Each entry should be returned exactly as written, with no pictures carried over.

-------- Recorded data

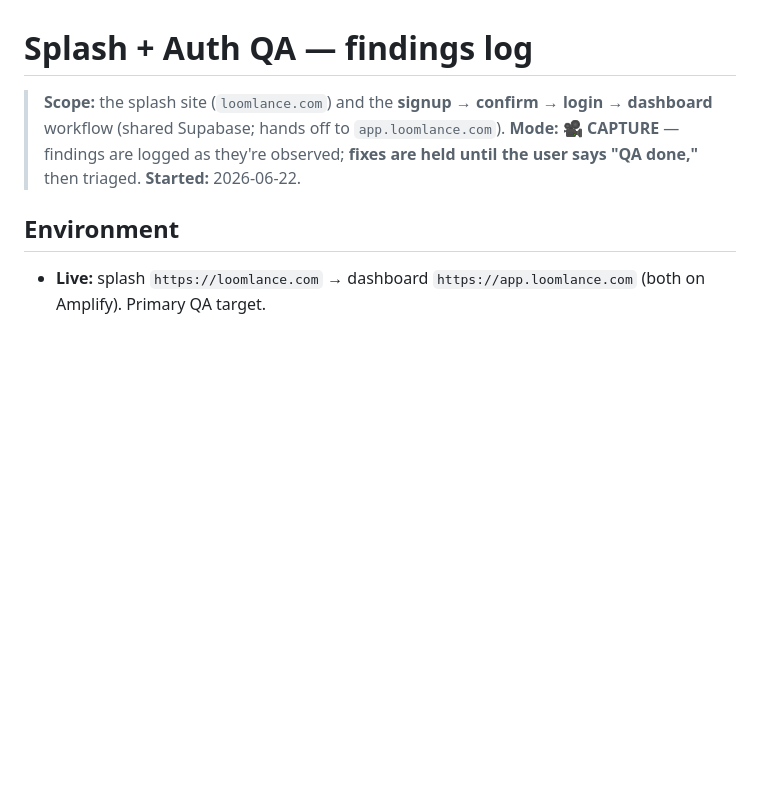
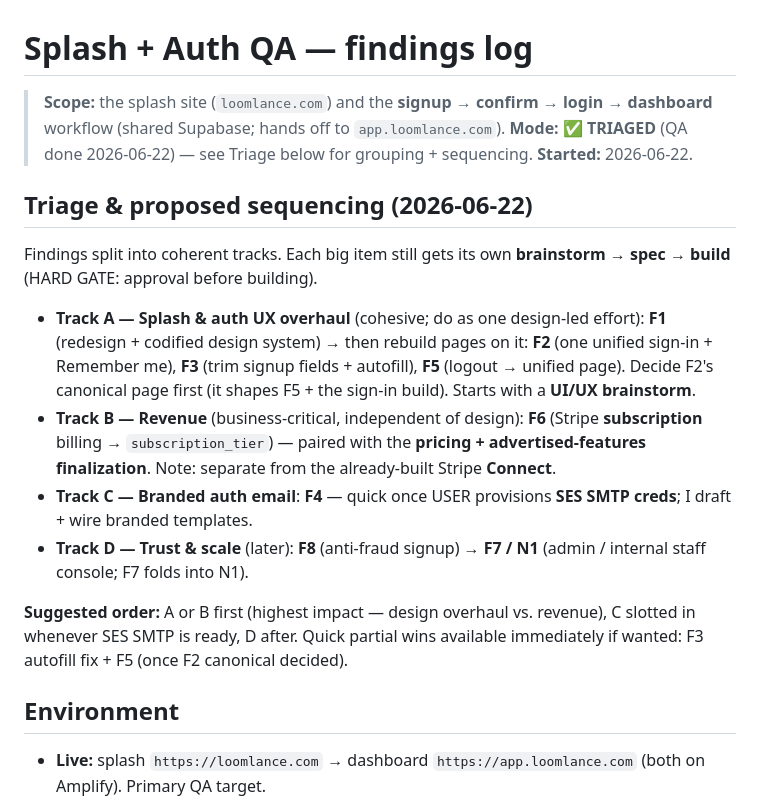
Before and after one commit to MahmoudSabbagh84/loomlance-splah, a Markdown page: docs/qa-findings.md, the part around the change. Drawn GitHub-style; blank space fills up the shorter version.

Commit message:
docs(qa): triage splash/auth findings into tracks A-D + sequencing
Co-Authored-By: Claude Opus 4.8 <noreply@anthropic.com>

```diff
--- a/docs/qa-findings.md
+++ b/docs/qa-findings.md
@@ -1,8 +1,18 @@
 # Splash + Auth QA — findings log
 
 > **Scope:** the splash site (`loomlance.com`) and the **signup → confirm → login → dashboard** workflow (shared Supabase; hands off to `app.loomlance.com`).
-> **Mode:** 🎥 **CAPTURE** — findings are logged as they're observed; **fixes are held until the user says "QA done,"** then triaged.
+> **Mode:** ✅ **TRIAGED** (QA done 2026-06-22) — see Triage below for grouping + sequencing.
 > **Started:** 2026-06-22.
+
+## Triage & proposed sequencing (2026-06-22)
+Findings split into coherent tracks. Each big item still gets its own **brainstorm → spec → build** (HARD GATE: approval before building).
+
+- **Track A — Splash & auth UX overhaul** (cohesive; do as one design-led effort): **F1** (redesign + codified design system) → then rebuild pages on it: **F2** (one unified sign-in + Remember me), **F3** (trim signup fields + autofill), **F5** (logout → unified page). Decide F2's canonical page first (it shapes F5 + the sign-in build). Starts with a **UI/UX brainstorm**.
+- **Track B — Revenue** (business-critical, independent of design): **F6** (Stripe **subscription** billing → `subscription_tier`) — paired with the **pricing + advertised-features finalization**. Note: separate from the already-built Stripe **Connect**.
+- **Track C — Branded auth email**: **F4** — quick once USER provisions **SES SMTP creds**; I draft + wire branded templates.
+- **Track D — Trust & scale** (later): **F8** (anti-fraud signup) → **F7 / N1** (admin / internal staff console; F7 folds into N1).
+
+**Suggested order:** A or B first (highest impact — design overhaul vs. revenue), C slotted in whenever SES SMTP is ready, D after. Quick partial wins available immediately if wanted: F3 autofill fix + F5 (once F2 canonical decided).
 
 ## Environment
 - **Live:** splash `https://loomlance.com` → dashboard `https://app.loomlance.com` (both on Amplify). Primary QA target.
```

----------------

:: Solution for this problem ::
Before and after one commit to MahmoudSabbagh84/loomlance-splah, a Markdown page: docs/qa-findings.md, the part around the change. Drawn GitHub-style; blank space fills up the shorter version.

Commit message:
docs(qa): triage splash/auth findings into tracks A-D + sequencing
Co-Authored-By: Claude Opus 4.8 <noreply@anthropic.com>

```diff
--- a/docs/qa-findings.md
+++ b/docs/qa-findings.md
@@ -1,8 +1,18 @@
 # Splash + Auth QA — findings log
 
 > **Scope:** the splash site (`loomlance.com`) and the **signup → confirm → login → dashboard** workflow (shared Supabase; hands off to `app.loomlance.com`).
-> **Mode:** 🎥 **CAPTURE** — findings are logged as they're observed; **fixes are held until the user says "QA done,"** then triaged.
+> **Mode:** ✅ **TRIAGED** (QA done 2026-06-22) — see Triage below for grouping + sequencing.
 > **Started:** 2026-06-22.
+
+## Triage & proposed sequencing (2026-06-22)
+Findings split into coherent tracks. Each big item still gets its own **brainstorm → spec → build** (HARD GATE: approval before building).
+
+- **Track A — Splash & auth UX overhaul** (cohesive; do as one design-led effort): **F1** (redesign + codified design system) → then rebuild pages on it: **F2** (one unified sign-in + Remember me), **F3** (trim signup fields + autofill), **F5** (logout → unified page). Decide F2's canonical page first (it shapes F5 + the sign-in build). Starts with a **UI/UX brainstorm**.
+- **Track B — Revenue** (business-critical, independent of design): **F6** (Stripe **subscription** billing → `subscription_tier`) — paired with the **pricing + advertised-features finalization**. Note: separate from the already-built Stripe **Connect**.
+- **Track C — Branded auth email**: **F4** — quick once USER provisions **SES SMTP creds**; I draft + wire branded templates.
+- **Track D — Trust & scale** (later): **F8** (anti-fraud signup) → **F7 / N1** (admin / internal staff console; F7 folds into N1).
+
+**Suggested order:** A or B first (highest impact — design overhaul vs. revenue), C slotted in whenever SES SMTP is ready, D after. Quick partial wins available immediately if wanted: F3 autofill fix + F5 (once F2 canonical decided).
 
 ## Environment
 - **Live:** splash `https://loomlance.com` → dashboard `https://app.loomlance.com` (both on Amplify). Primary QA target.
```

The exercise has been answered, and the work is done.